**What you have to do**
Find every line below with the string "XGBRegressor" and pick it out.

Collected data:

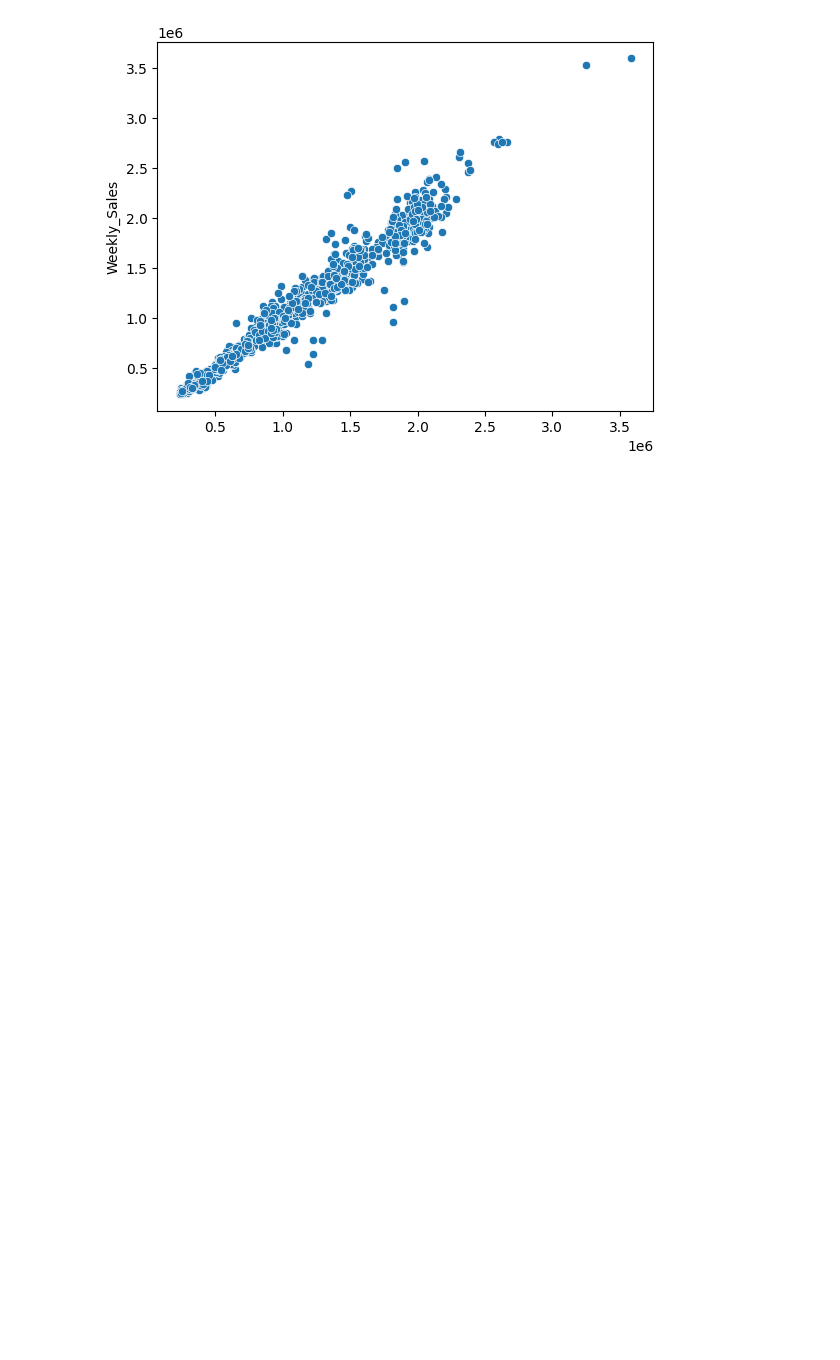
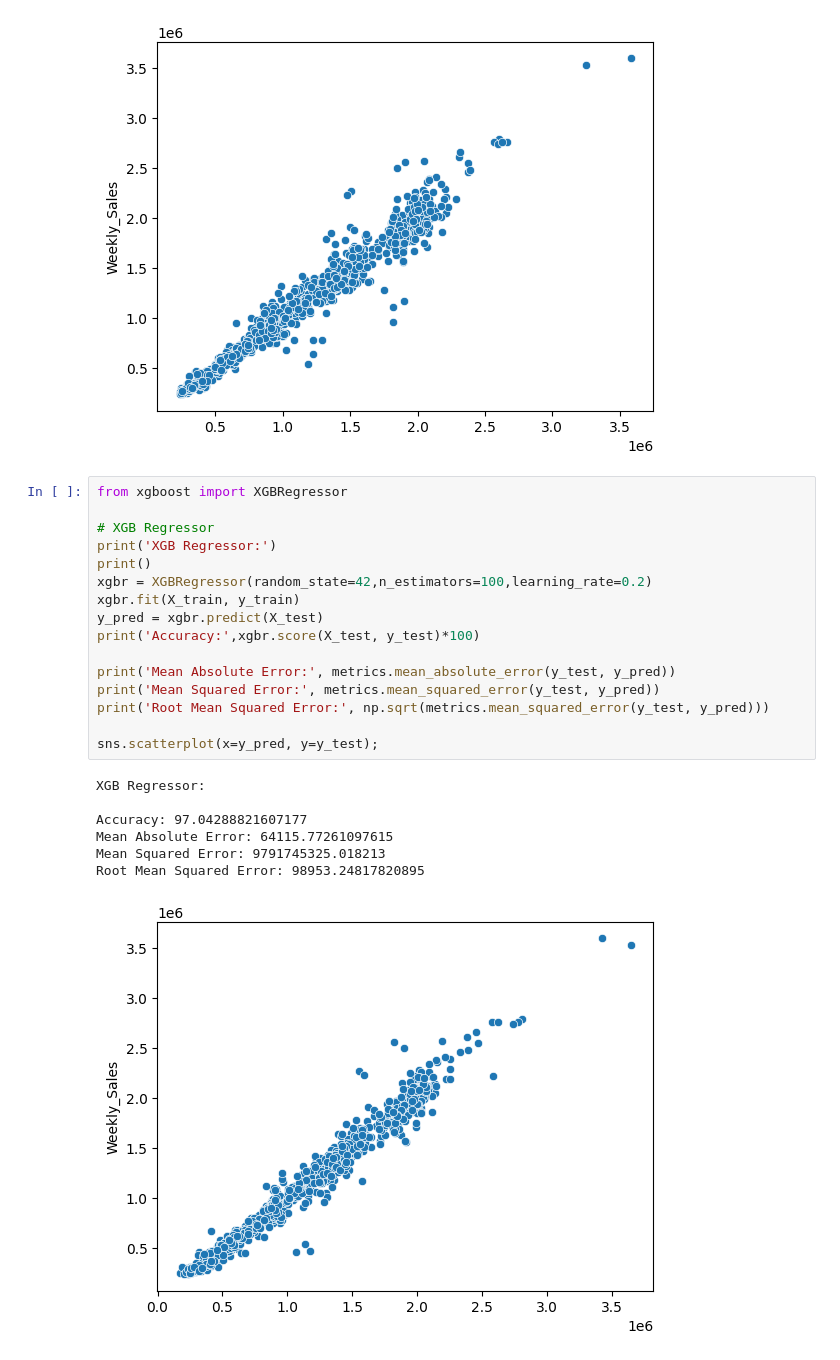
Before and after one commit to mindi33/Retail-Analysis-with-Walmart-Data, a Jupyter notebook: Retail Analysis with Walmart Data.ipynb, the cells around one changed output. Drawn from its saved outputs; the diff is of its cells as text; blank space fills up the shorter version.

Commit message:
Add XGB Regressor model
Signed-off-by: 이민지 <minji@iminjiui-MacBookAir.local>

```diff
--- a/Retail Analysis with Walmart Data.ipynb
+++ b/Retail Analysis with Walmart Data.ipynb
@@ -472,3 +472,27 @@ Mean Absolute Error: 74469.08776267547
 Mean Squared Error: 14143427072.445818
 Root Mean Squared Error: 118926.1412492889
 [figure]
+# %%
+from xgboost import XGBRegressor
+
+# XGB Regressor
+print('XGB Regressor:')
+print()
+xgbr = XGBRegressor(random_state=42,n_estimators=100,learning_rate=0.2)
+xgbr.fit(X_train, y_train)
+y_pred = xgbr.predict(X_test)
+print('Accuracy:',xgbr.score(X_test, y_test)*100)
+
+print('Mean Absolute Error:', metrics.mean_absolute_error(y_test, y_pred))
+print('Mean Squared Error:', metrics.mean_squared_error(y_test, y_pred))
+print('Root Mean Squared Error:', np.sqrt(metrics.mean_squared_error(y_test, y_pred)))
+
+sns.scatterplot(x=y_pred, y=y_test);
+# %% [output]
+XGB Regressor:
+
+Accuracy: 97.04288821607177
+Mean Absolute Error: 64115.77261097615
+Mean Squared Error: 9791745325.018213
+Root Mean Squared Error: 98953.24817820895
+[figure, added]
```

**Answer section**
+from xgboost import XGBRegressor
+xgbr = XGBRegressor(random_state=42,n_estimators=100,learning_rate=0.2)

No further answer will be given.